Slumping Bruins Escape February

By Wayne Whittaker, Boston Bruins Correspondent

If the Boston Bruins are going to once again lift Lord Stanley’s Cup this June, these are the players that will need to get the job done.

With the trade deadline now in the rear view mirror, Boston entered the regular season home stretch with a 1-0 loss against the Ottawa Senators.  And with it, they somehow escape the month of February still leading the Northeast Division.

Tim Thomas (SlidingSideways/Flickr CC)

It was a month in which the Bruins were proven to be mortal. Inconsistent, and at times just uninspired play allowed the New York Rangers to all but wrap up the #1 seed in the Eastern Conference.

Meanwhile the Bruins started to feel the heat from the surprising Senators.

General manager Peter Chiarelli was as conservative as ever at the trade deadline, opting to add a few depth players instead of attempting a blockbuster.

Former Bruin Brian Rolston, Greg Zanon, and Mike Mottau aren’t exactly the names that were popping up the rumor mill, but they’re all veteran players who could pay dividends if the injury bug makes its way through the Boston locker room.

But while Patrice Bergeron was right in his proclamation that the Bruins weren’t waiting for a savior, their play still suggests that they could be waiting for something to come along and save them.

Call it the “dog days of winter”, or the Cup Hangover 2, but whatever it is, it’s got a hold of the Bruins’ offensive weapons.

In the shortened month of February, Boston was shut out five times.

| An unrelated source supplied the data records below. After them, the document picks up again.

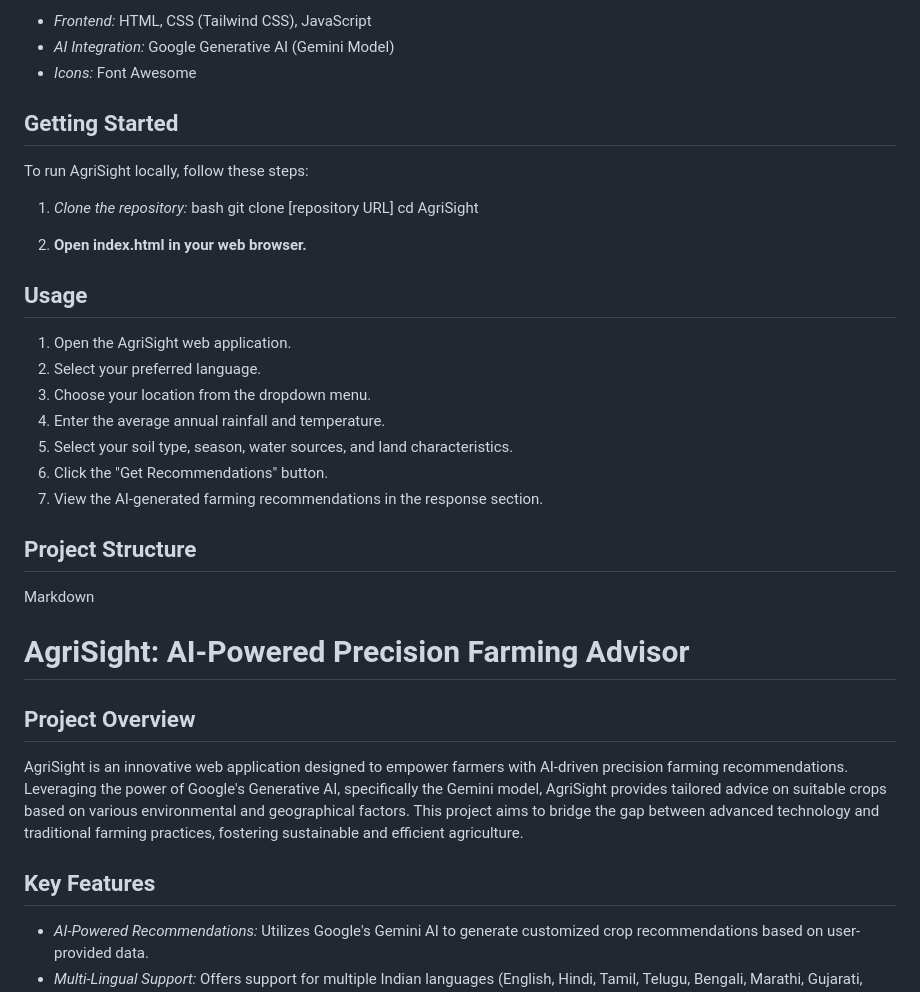
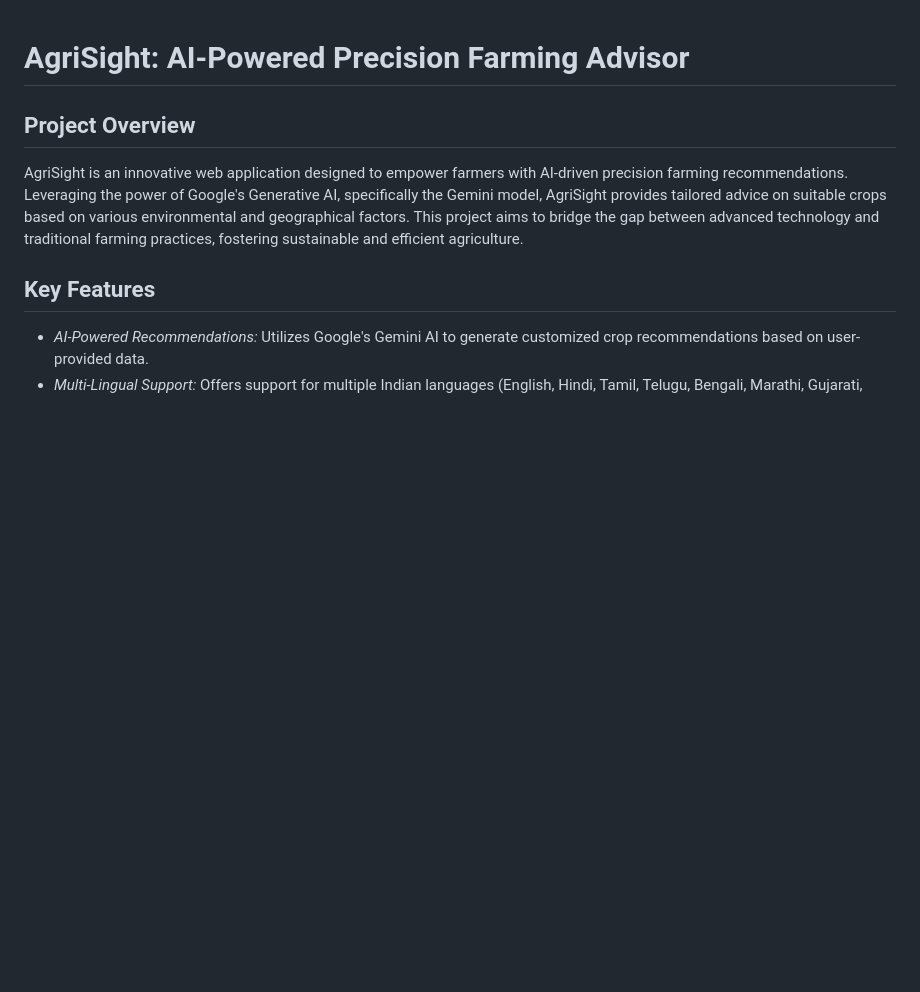
Before and after one commit to Dhanushreddymudumala/AgriSight, a Markdown page: README.md, the part around one of its changes. Rendered like a GitHub page; blank space fills up the shorter version.

```diff
--- a/README.md
+++ b/README.md
@@ -60,31 +1,3 @@ AgriSight is an innovative web application designed to empower farmers with AI-d
--   *Frontend:* HTML, CSS (Tailwind CSS), JavaScript
--   *AI Integration:* Google Generative AI (Gemini Model)
--   *Icons:* Font Awesome
-
-## Getting Started
-
-To run AgriSight locally, follow these steps:
-
-1.  *Clone the repository:*
-    bash
-    git clone [repository URL]
-    cd AgriSight
-
-2.  **Open index.html in your web browser.**
-
-## Usage
-
-1.  Open the AgriSight web application.
-2.  Select your preferred language.
-3.  Choose your location from the dropdown menu.
-4.  Enter the average annual rainfall and temperature.
-5.  Select your soil type, season, water sources, and land characteristics.
-6.  Click the "Get Recommendations" button.
-7.  View the AI-generated farming recommendations in the response section.
-
-## Project Structure
-Markdown
-
 # AgriSight: AI-Powered Precision Farming Advisor
 
 ## Project Overview
```
Also changed, not shown: other parts of README.md (+0 -59 lines).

They failed to score more than two goals on eight separate occasions. Their power play has returned to its more familiar, dismal pace. The shots may be piling up, but the actual quality scoring chances have been hard to come by.

Granted, Nathan Horton and Rich Peverley are currently on the shelf, but realistically it’s not their absence causing the Bruins scoring woes. It’s a lack of execution on the part of the players on the ice.

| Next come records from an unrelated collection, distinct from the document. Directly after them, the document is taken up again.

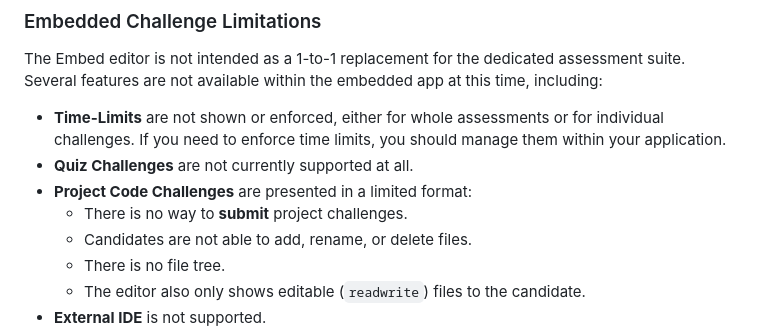
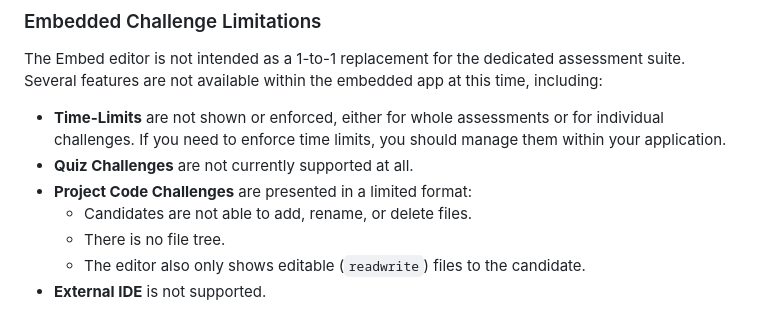
Before and after one commit to andela-technology/qualified-embed, a Markdown page: src/tutorials/challenges.md, the part around the change. Rendered like a GitHub page.

Commit message:
Remove outdated note about unable to submit PCC

```diff
--- a/src/tutorials/challenges.md
+++ b/src/tutorials/challenges.md
@@ -65,7 +65,6 @@ The Embed editor is not intended as a 1-to-1 replacement for the dedicated asses
 - **Time-Limits** are not shown or enforced, either for whole assessments or for individual challenges. If you need to enforce time limits, you should manage them within your application.
 - **Quiz Challenges** are not currently supported at all.
 - **Project Code Challenges** are presented in a limited format:
-  - There is no way to **submit** project challenges.
   - Candidates are not able to add, rename, or delete files.
   - There is no file tree.
   - The editor also only shows editable (`readwrite`) files to the candidate.
```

Too many times Boston has been caught flat-footed and straight legged. The willingness they showed to go into the gritty areas of the ice for puck battles has been absent since their Stanley Cup rematch against the Vancouver Canucks in early January.

For the 17th time in 21 games, the Bruins entered the 3rd period on Tuesday without a lead. This is not winning hockey, and it’s not Boston Bruins Hockey in the terms this team has defined.

During the 2009-2010 season, the Bruins were in a funk. It turned out to be a season-long-funk that could occasionally camouflage its symptoms, but a funk nevertheless. Marc Savard admitted that the team was just waiting for the playoffs, wishing that there were a fast-forward button.

Come May, the Bruins were looking to press rewind. Once the playoffs finally arrived, the bad habits that Boston had established over 82 regular season games (with a little help from the aforementioned injury bug) came back to haunt the Bruins and rob them of their Stanley Cup aspirations.

Thankfully, this year’s club has established pretty good habits thus far- that being said, there is no “On” switch that can be pressed at their leisure. In the next 20 games, the Bruins goal has to be to find more consistent play.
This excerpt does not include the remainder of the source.